■ TASK BRIEF ■
Write the entries below out again exactly; any picture in them stays out.
··· DATA SUPPLIED ···
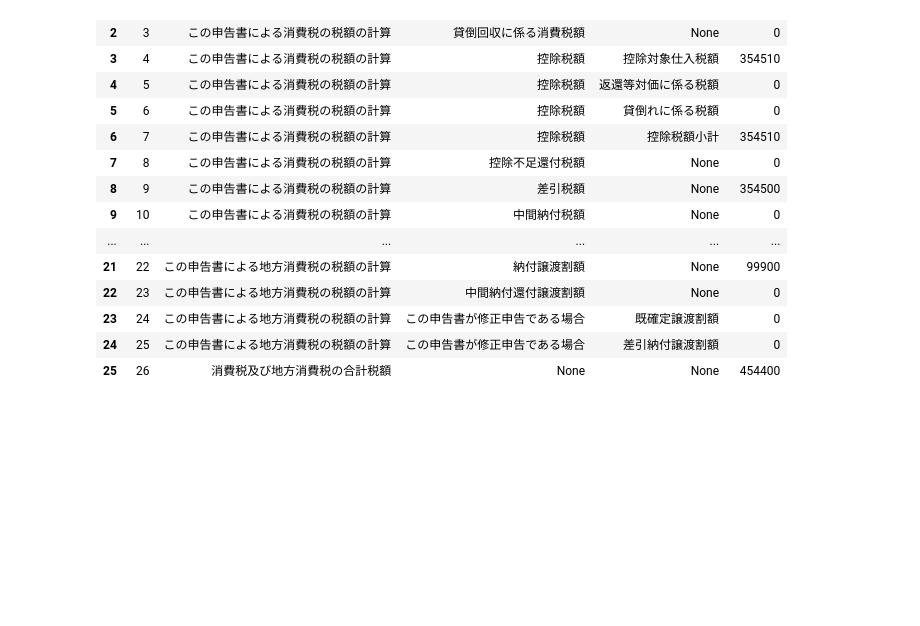
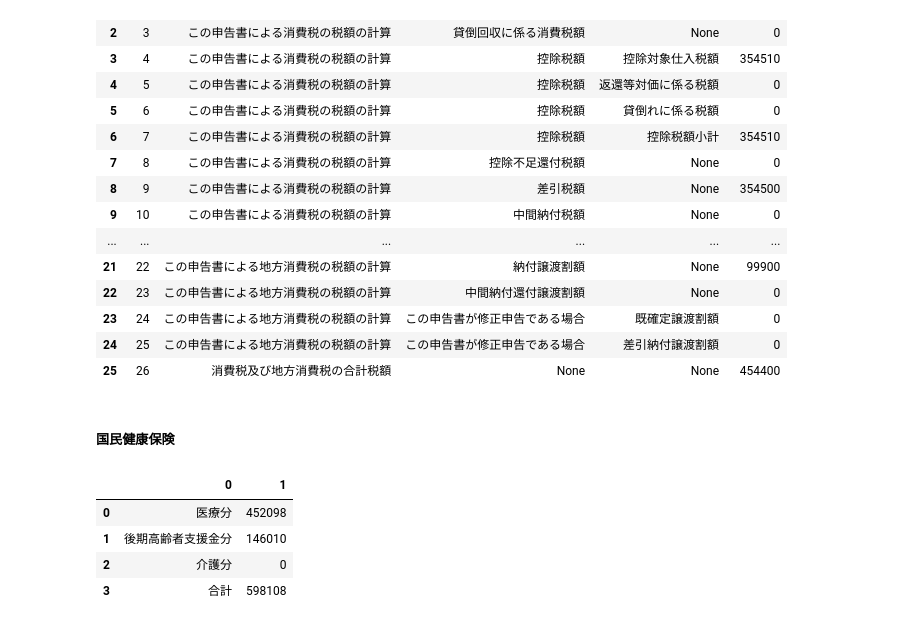
Before and after one commit to yoshida-eth0/python-etax, a Jupyter notebook: example/person1.ipynb, the cells around one changed output. Drawn from its saved outputs; the diff is of its cells as text; code cells hidden in the pictures; blank space fills up the shorter version.

Commit message:
国民健康保険実装

```diff
--- a/example/person1.ipynb
+++ b/example/person1.ipynb
@@ -56,6 +60,7 @@ context.所得税_基礎控除 = 所得税_基礎控除_R2()
 context.所得税_税率 = 所得税_税率_H27()
 context.住民税_基礎控除 = 住民税_基礎控除_R3()
 context.住民税_税率一覧 = 住民税_税率一覧_R6()
+context.国民健康保険 = 国民健康保険_R6()
 
 # 損益計算書
 x損益計算書 = 損益計算書()
@@ -77,3 +82,9 @@ x納税者.ふるさと納税額 = 76_000
 設定項目（消費税）
 """
 xみなし仕入率 = みなし仕入率_サービス業等
+
+"""
+設定項目（国民健康保険）
+"""
+x納税者.納税者本人.年齢 = 30
+x納税者.国民健康保険_加入地域 = '東京都杉並区'
@@ -271,3 +282,17 @@ x消費税及び地方消費税の申告書_第一表.to_dataframe()
 | 23 | 24 | この申告書による地方消費税の税額の計算 | この申告書が修正申告である場合 | 既確定譲渡割額 | 0 |
 | 24 | 25 | この申告書による地方消費税の税額の計算 | この申告書が修正申告である場合 | 差引納付譲渡割額 | 0 |
 | 25 | 26 | 消費税及び地方消費税の合計税額 | None | None | 454400 |
+# %% [markdown]
+##### 国民健康保険
+# %%
+"""
+国民健康保険
+"""
+x国民健康保険 = 国民健康保険(x所得金額等, x納税者)
+x国民健康保険.to_dataframe()
+# %% [output]
+|  | 0 | 1 |
+| 0 | 医療分 | 452098 |
+| 1 | 後期高齢者支援金分 | 146010 |
+| 2 | 介護分 | 0 |
+| 3 | 合計 | 598108 |
```
Also changed, not shown: parts of 7 cells of this notebook, 6 other files.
···
■ EXERCISE OUTPUT ■
Before and after one commit to yoshida-eth0/python-etax, a Jupyter notebook: example/person1.ipynb, the cells around one changed output. Drawn from its saved outputs; the diff is of its cells as text; code cells hidden in the pictures; blank space fills up the shorter version.

Commit message:
国民健康保険実装

```diff
--- a/example/person1.ipynb
+++ b/example/person1.ipynb
@@ -56,6 +60,7 @@ context.所得税_基礎控除 = 所得税_基礎控除_R2()
 context.所得税_税率 = 所得税_税率_H27()
 context.住民税_基礎控除 = 住民税_基礎控除_R3()
 context.住民税_税率一覧 = 住民税_税率一覧_R6()
+context.国民健康保険 = 国民健康保険_R6()
 
 # 損益計算書
 x損益計算書 = 損益計算書()
@@ -77,3 +82,9 @@ x納税者.ふるさと納税額 = 76_000
 設定項目（消費税）
 """
 xみなし仕入率 = みなし仕入率_サービス業等
+
+"""
+設定項目（国民健康保険）
+"""
+x納税者.納税者本人.年齢 = 30
+x納税者.国民健康保険_加入地域 = '東京都杉並区'
@@ -271,3 +282,17 @@ x消費税及び地方消費税の申告書_第一表.to_dataframe()
 | 23 | 24 | この申告書による地方消費税の税額の計算 | この申告書が修正申告である場合 | 既確定譲渡割額 | 0 |
 | 24 | 25 | この申告書による地方消費税の税額の計算 | この申告書が修正申告である場合 | 差引納付譲渡割額 | 0 |
 | 25 | 26 | 消費税及び地方消費税の合計税額 | None | None | 454400 |
+# %% [markdown]
+##### 国民健康保険
+# %%
+"""
+国民健康保険
+"""
+x国民健康保険 = 国民健康保険(x所得金額等, x納税者)
+x国民健康保険.to_dataframe()
+# %% [output]
+|  | 0 | 1 |
+| 0 | 医療分 | 452098 |
+| 1 | 後期高齢者支援金分 | 146010 |
+| 2 | 介護分 | 0 |
+| 3 | 合計 | 598108 |
```
Also changed, not shown: parts of 7 cells of this notebook, 6 other files.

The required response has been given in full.